"Before it's too late": Frankel says state needs commission to study Pa. effects of health-care repeal
HARRISBURG, Jan. 5 – House Democratic Caucus Chairman Dan Frankel, D-Allegheny, plans to introduce legislation establishing a bipartisan commission to study the impact of federal repeal of the Affordable Care Act on Pennsylvania residents.
"Repealing the Affordable Care Act would not only put at risk the health care coverage of millions of Pennsylvanians, but also devastate our state’s finances. Pennsylvania has saved about $700 million a year from the law’s drug rebates, increased funding for the Children’s Health Insurance Program and closing of the Medicare Part D prescription-drug benefit 'donut hole.' Without the Affordable Care Act, Pennsylvania taxpayers would need to come up with this funding from somewhere else – at a time when we already face large, unsustainable budget shortfalls," Frankel said.

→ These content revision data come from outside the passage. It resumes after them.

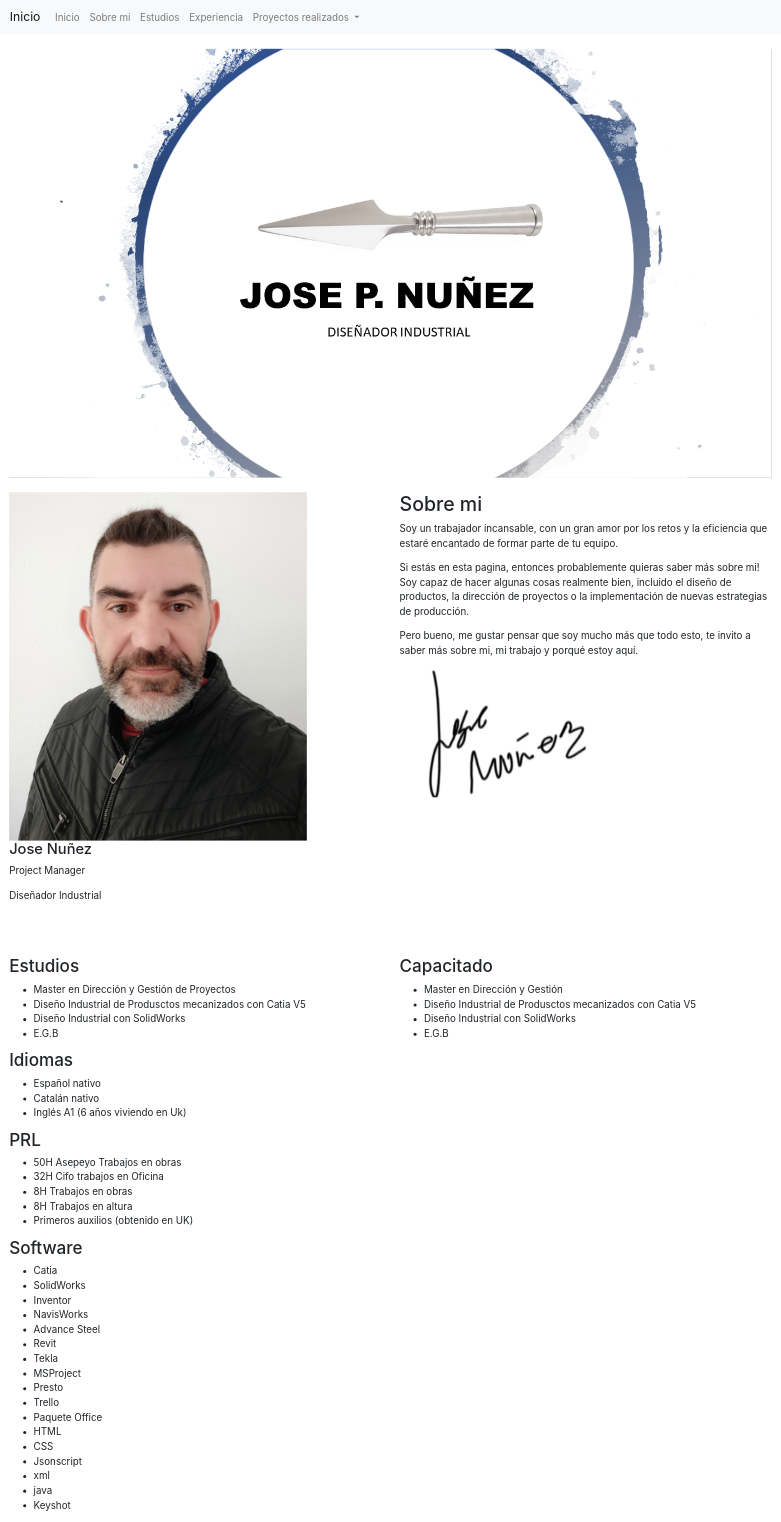
Repository: Hrotgarion1/jose
Page: index.html
These files come from the project's save history. The page is drawn as it stood at one moment and after the next save; the edit follows.
The browser window is 1280 px wide. The pictures show the whole page, at 61% of full size.

Above is the page before, as saved 2020-09-29 19:27:31.

After the next save:
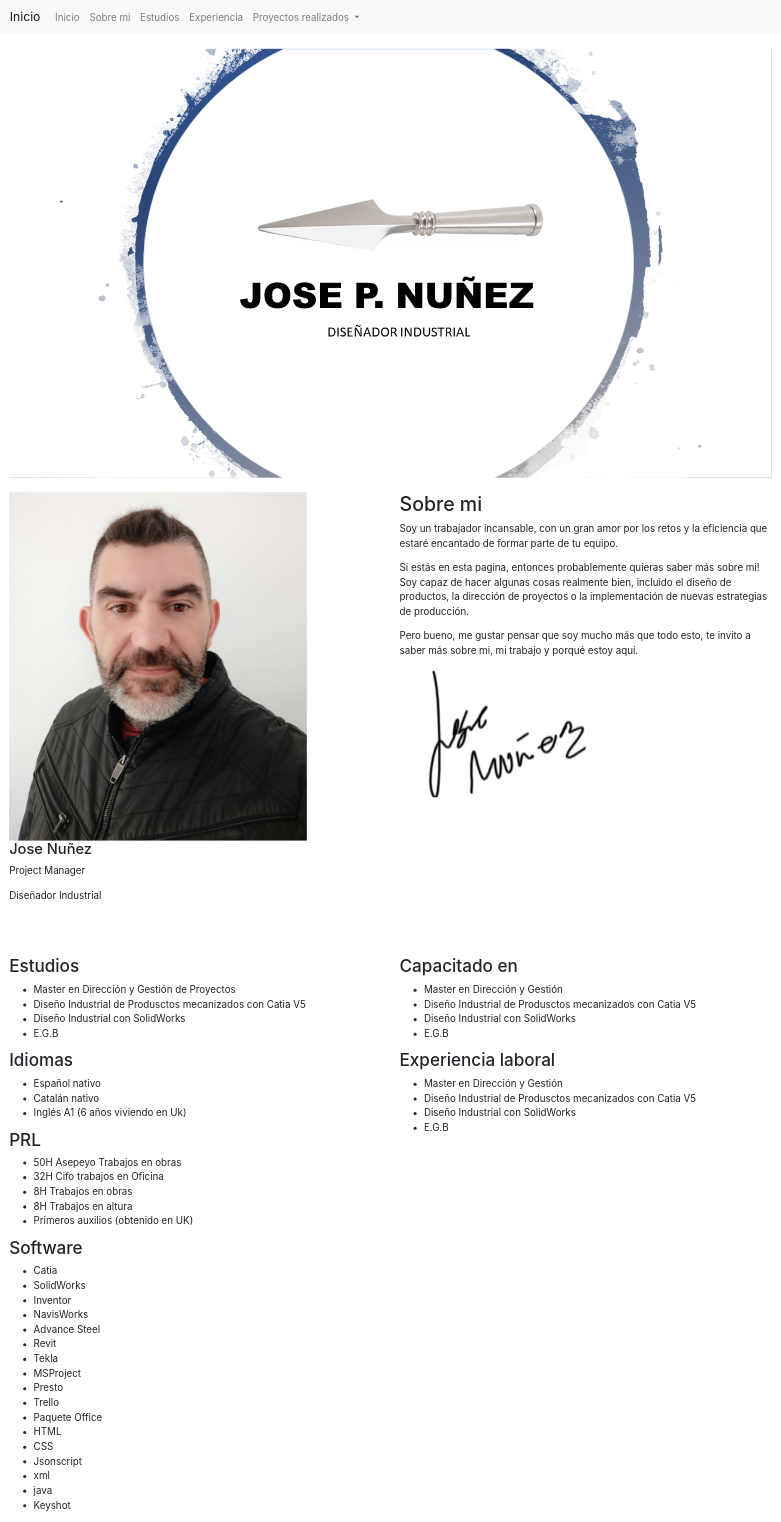
Saved 54 s later.
--- a/index.html
+++ b/index.html
@@ -133,7 +133,14 @@
           <br>
 
          <aside class="col-xs-12 col-sm-6 col-md-6 col-lg-6">
-          <h3>Capacitado</h3>
+          <h3>Capacitado en</h3>
+              <ul>
+                <li>Master en Dirección y Gestión</li>
+                <li>Diseño Industrial de Produsctos mecanizados con Catia V5</li>
+                <li>Diseño Industrial con SolidWorks</li>
+                <li>E.G.B</li>
+              </ul>
+              <h3>Experiencia laboral</h3>
               <ul>
                 <li>Master en Dirección y Gestión</li>
                 <li>Diseño Industrial de Produsctos mecanizados con Catia V5</li>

"We also know the law has had many other benefits for Pennsylvanians, and we need to know what the impact would be if a new president and Congress take them away. These gains that are at risk include: enabling young people to stay on their parents' plans until age 26; free preventive care; federally funded Medicaid expansion that has helped to cover roughly 600,000 Pennsylvanians; banning insurance companies from denying coverage due to pre-existing conditions; and banning annual and lifetime limits on care. Losing any of these protections – let alone all of them – would have a major impact on Pennsylvania, and we need to know those impacts before a federal 'repeal and delay' plan takes effect, for example.
"What would happen to our hospitals? What would happen to the health-care sector in western Pennsylvania, one of our major employers in the region? We need to know before it's too late."
"These are bipartisan concerns. For example, the Republican governors of Ohio and Michigan want Congress to keep the ACA's Medicaid expansion, and Ohio's governor has confirmed what we know in Pennsylvania: that the Medicaid expansion has helped greatly in the fight against the opioid epidemic."
Frankel said the commission would include both gubernatorial and legislative appointees and offer recommendations for the General Assembly to consider if the Affordable Care Act is partly or fully repealed.